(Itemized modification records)
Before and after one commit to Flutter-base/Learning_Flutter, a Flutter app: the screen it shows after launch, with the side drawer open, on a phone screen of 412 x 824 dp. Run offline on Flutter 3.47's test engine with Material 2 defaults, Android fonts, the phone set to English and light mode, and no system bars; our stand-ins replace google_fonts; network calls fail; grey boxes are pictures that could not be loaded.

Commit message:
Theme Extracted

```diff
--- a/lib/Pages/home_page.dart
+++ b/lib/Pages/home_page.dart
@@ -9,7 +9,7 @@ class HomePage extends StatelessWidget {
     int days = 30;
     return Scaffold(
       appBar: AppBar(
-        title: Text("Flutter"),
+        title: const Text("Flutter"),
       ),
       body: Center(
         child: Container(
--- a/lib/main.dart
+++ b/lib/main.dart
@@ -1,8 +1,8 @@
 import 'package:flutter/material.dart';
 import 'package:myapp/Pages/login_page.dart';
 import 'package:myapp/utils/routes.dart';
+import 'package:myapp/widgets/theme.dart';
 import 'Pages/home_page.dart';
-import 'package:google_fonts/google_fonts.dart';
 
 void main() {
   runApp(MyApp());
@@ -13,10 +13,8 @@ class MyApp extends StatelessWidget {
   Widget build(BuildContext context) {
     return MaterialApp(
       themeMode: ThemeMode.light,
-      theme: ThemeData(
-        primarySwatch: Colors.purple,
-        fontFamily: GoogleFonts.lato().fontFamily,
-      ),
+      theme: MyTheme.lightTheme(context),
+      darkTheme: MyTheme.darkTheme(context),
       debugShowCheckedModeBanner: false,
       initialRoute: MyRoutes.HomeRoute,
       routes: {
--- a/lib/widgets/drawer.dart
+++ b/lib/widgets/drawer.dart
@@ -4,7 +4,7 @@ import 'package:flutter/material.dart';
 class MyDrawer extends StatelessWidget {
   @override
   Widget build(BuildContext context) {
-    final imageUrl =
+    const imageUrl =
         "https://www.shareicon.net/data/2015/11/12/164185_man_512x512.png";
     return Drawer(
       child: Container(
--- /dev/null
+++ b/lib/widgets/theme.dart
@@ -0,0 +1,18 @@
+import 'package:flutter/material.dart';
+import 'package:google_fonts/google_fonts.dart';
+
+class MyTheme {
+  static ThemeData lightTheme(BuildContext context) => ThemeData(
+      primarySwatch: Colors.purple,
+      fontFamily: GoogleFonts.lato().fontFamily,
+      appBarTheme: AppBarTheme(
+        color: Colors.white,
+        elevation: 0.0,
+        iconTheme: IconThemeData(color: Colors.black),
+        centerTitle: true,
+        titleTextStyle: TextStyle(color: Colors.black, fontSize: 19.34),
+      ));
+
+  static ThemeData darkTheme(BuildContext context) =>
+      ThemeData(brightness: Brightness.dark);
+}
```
---
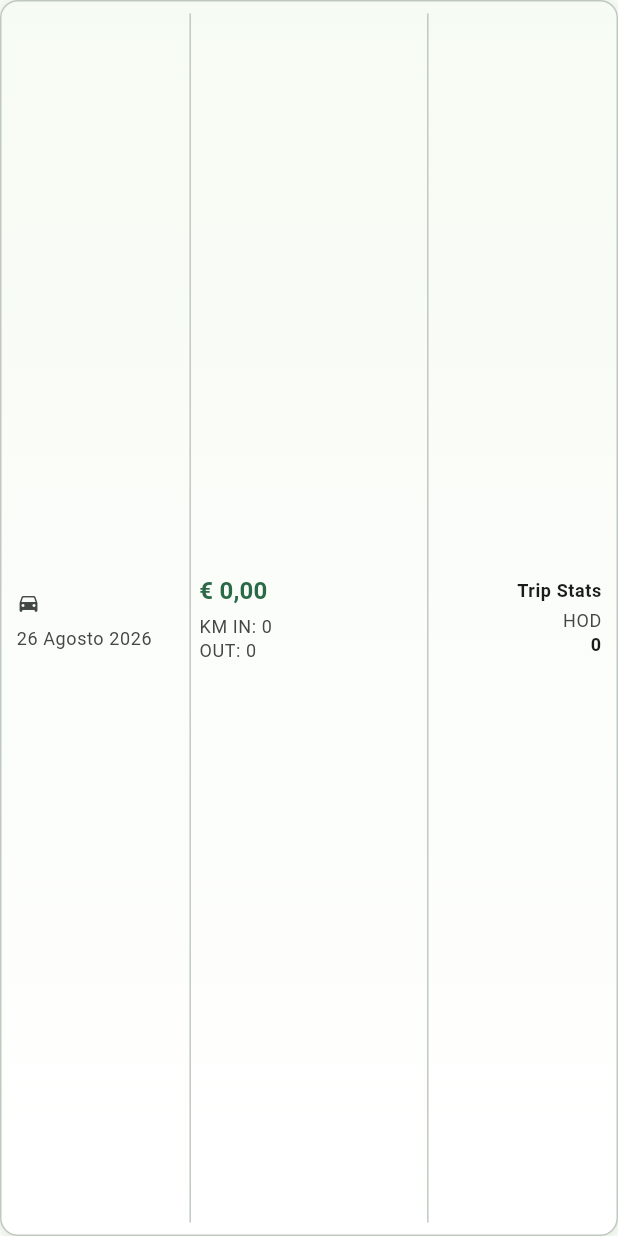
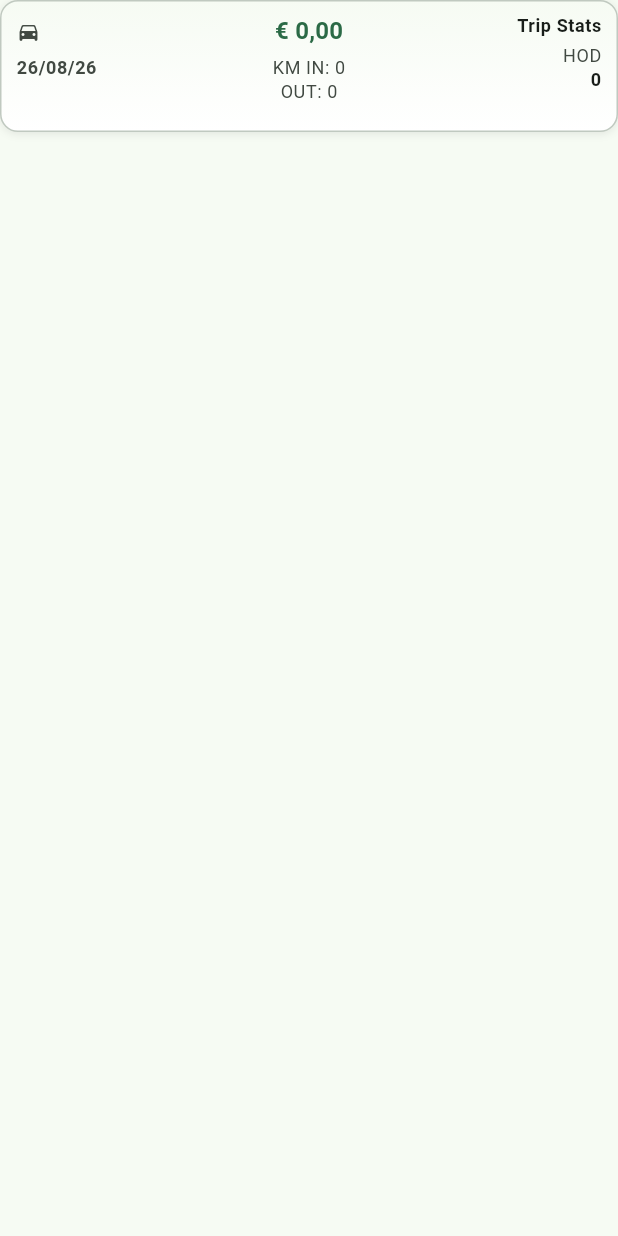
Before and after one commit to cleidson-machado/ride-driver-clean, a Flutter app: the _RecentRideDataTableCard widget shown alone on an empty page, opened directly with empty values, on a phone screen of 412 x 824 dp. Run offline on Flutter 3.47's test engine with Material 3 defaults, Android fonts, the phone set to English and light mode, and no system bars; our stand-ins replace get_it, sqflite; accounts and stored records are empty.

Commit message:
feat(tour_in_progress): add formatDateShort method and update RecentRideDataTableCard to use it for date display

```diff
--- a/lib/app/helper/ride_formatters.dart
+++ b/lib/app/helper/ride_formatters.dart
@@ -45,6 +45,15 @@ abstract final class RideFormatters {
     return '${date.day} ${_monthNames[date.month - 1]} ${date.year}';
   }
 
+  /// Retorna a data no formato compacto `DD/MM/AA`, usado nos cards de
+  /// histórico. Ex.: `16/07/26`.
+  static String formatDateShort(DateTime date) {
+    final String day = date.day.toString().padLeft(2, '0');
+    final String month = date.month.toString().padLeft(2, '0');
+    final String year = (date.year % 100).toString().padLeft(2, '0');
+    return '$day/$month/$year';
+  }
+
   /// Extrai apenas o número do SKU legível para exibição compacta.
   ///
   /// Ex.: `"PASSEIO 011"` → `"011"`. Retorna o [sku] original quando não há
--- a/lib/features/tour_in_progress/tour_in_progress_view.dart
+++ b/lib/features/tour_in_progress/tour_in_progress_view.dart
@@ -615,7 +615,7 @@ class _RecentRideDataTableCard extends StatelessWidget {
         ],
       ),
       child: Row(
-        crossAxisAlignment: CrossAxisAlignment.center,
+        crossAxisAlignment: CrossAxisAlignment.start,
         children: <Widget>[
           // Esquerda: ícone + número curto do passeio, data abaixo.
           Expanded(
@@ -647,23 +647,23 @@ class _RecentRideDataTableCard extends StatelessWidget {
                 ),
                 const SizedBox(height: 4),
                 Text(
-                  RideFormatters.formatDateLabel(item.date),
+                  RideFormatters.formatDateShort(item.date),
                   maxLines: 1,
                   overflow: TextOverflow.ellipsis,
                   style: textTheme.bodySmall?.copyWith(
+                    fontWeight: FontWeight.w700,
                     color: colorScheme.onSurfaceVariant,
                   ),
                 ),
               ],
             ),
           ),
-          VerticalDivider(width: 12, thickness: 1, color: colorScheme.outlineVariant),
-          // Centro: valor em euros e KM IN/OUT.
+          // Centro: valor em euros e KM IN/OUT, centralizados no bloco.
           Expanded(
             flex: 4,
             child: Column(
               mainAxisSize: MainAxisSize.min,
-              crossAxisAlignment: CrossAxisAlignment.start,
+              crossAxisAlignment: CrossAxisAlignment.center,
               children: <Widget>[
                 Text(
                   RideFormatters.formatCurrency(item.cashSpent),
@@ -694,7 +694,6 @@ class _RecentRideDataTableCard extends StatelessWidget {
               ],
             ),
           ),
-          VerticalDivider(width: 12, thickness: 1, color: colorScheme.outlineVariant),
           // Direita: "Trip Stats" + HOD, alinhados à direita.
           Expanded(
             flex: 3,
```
--
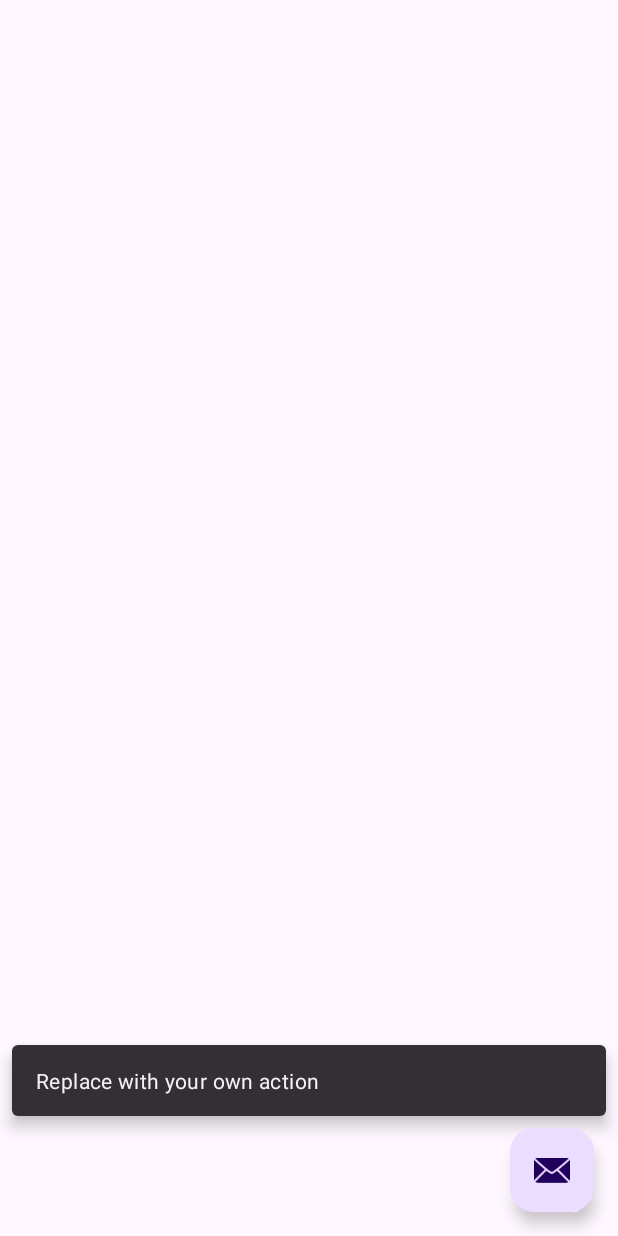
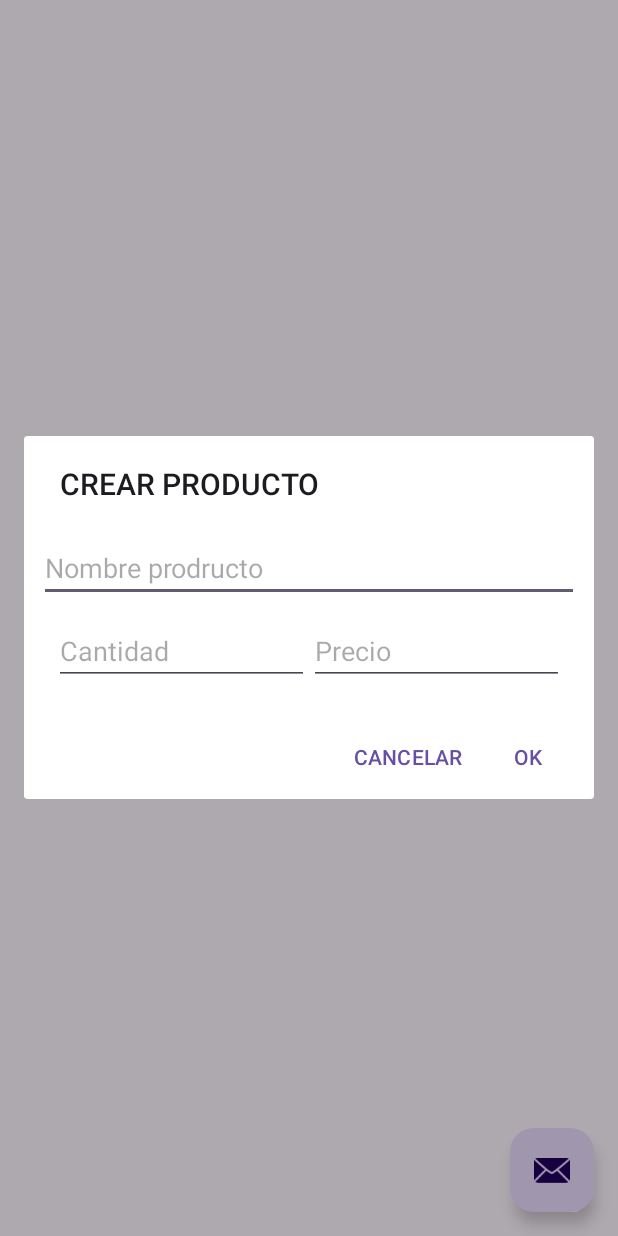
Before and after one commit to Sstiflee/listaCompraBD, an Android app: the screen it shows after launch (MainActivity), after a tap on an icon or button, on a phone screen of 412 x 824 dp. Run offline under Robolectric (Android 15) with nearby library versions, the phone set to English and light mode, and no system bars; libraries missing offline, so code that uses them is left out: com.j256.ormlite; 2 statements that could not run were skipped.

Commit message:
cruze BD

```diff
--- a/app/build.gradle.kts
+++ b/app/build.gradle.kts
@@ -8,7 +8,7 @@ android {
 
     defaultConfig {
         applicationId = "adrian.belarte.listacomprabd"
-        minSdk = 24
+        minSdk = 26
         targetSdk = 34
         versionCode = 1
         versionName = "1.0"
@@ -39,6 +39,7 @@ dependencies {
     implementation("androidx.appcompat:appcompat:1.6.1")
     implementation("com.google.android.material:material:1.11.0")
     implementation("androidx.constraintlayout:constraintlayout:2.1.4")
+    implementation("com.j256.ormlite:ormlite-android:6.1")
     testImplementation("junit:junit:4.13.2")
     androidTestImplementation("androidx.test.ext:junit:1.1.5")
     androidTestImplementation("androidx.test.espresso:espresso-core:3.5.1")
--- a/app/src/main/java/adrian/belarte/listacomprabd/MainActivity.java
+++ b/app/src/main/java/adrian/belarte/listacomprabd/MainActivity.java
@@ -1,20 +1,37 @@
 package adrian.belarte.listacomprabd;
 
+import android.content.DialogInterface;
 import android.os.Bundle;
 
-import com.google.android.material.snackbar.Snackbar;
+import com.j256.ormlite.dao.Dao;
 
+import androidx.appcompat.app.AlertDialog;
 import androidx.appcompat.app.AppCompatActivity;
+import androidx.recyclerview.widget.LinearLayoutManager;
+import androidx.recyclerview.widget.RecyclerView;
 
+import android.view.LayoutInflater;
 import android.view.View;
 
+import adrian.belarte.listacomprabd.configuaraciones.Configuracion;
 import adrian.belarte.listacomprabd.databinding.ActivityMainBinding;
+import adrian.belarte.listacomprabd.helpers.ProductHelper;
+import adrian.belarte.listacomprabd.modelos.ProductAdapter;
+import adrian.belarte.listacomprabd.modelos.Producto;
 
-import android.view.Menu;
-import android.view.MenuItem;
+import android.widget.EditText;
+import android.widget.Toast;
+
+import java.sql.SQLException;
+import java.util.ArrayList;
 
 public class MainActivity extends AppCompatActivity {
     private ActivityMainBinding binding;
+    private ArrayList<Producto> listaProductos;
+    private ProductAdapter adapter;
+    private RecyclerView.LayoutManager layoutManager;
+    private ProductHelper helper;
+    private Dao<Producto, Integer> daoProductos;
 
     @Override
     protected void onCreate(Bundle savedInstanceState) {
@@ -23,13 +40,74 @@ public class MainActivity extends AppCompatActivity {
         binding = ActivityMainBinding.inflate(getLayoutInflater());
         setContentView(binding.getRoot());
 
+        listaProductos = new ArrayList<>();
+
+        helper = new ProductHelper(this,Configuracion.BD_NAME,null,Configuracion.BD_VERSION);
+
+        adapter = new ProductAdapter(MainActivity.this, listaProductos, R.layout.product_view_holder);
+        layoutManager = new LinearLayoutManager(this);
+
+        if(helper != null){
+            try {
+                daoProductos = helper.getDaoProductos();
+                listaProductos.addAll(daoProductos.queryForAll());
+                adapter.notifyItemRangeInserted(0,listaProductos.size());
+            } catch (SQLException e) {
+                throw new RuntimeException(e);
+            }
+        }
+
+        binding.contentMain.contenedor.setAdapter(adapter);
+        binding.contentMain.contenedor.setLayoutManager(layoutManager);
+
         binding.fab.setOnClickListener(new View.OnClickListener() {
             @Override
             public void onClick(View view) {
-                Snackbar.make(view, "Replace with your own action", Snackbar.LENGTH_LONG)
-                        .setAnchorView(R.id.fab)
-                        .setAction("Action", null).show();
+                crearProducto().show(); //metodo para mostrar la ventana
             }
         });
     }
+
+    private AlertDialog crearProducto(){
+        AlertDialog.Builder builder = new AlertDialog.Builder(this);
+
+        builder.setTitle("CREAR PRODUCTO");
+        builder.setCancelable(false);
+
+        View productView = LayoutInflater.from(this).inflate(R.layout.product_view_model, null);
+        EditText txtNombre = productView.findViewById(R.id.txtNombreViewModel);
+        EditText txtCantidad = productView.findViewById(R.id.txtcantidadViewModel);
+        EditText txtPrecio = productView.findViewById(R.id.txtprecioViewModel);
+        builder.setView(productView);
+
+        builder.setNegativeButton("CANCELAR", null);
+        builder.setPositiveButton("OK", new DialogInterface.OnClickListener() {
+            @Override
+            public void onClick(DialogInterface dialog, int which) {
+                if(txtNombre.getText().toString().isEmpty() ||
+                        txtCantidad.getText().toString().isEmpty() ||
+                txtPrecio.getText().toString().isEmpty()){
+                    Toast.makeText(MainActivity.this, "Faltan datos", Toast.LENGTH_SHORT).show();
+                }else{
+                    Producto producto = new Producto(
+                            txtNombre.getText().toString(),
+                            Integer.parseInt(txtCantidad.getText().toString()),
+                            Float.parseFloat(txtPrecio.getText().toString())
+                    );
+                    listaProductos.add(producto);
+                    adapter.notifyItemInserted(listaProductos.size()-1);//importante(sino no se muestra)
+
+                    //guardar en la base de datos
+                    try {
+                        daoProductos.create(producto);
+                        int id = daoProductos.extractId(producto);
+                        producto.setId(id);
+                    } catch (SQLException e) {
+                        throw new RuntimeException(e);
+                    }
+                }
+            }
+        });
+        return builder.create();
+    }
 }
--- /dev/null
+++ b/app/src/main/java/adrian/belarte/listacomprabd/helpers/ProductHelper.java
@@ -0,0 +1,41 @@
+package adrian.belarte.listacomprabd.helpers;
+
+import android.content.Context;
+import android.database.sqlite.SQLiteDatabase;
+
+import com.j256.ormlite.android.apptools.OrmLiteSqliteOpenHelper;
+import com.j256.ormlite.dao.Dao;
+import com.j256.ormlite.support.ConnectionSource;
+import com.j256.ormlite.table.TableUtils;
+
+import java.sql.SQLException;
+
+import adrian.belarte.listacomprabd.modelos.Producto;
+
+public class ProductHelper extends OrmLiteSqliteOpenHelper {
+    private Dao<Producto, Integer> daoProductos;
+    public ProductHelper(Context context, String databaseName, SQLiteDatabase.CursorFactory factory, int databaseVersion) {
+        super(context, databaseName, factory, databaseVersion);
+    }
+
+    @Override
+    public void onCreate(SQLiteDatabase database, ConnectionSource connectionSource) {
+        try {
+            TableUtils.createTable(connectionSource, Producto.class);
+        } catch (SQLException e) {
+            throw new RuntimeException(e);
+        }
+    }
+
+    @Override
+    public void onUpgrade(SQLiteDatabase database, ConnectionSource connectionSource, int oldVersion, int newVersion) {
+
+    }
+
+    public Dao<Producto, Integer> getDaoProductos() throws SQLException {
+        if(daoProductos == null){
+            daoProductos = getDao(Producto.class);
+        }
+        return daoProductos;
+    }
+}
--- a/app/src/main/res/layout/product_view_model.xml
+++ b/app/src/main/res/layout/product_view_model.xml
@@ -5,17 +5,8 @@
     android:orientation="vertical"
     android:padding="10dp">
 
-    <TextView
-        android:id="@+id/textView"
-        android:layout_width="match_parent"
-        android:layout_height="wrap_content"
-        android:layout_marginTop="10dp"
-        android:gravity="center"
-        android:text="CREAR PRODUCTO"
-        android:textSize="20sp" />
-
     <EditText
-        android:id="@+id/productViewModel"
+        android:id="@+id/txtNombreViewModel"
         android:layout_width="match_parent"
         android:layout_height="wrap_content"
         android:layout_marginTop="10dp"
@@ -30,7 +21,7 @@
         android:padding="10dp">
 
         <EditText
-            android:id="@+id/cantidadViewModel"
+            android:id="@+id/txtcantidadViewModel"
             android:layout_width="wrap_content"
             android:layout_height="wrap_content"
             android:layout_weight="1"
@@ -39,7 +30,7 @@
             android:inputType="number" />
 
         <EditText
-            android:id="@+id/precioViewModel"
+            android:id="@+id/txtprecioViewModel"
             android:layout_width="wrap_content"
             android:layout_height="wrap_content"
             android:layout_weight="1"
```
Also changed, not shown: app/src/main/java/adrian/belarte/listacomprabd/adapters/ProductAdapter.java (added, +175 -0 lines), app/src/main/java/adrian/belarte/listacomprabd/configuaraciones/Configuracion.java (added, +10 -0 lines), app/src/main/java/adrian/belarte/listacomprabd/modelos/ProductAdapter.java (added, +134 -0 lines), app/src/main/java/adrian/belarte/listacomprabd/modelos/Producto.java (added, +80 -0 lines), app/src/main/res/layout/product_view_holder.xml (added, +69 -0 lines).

Description of the task: Spot the lines above that mention "final" and copy them.

Answer to the exercise:
-    final imageUrl =
@@ -45,6 +45,15 @@ abstract final class RideFormatters {
+    final String day = date.day.toString().padLeft(2, '0');
+    final String month = date.month.toString().padLeft(2, '0');
+    final String year = (date.year % 100).toString().padLeft(2, '0');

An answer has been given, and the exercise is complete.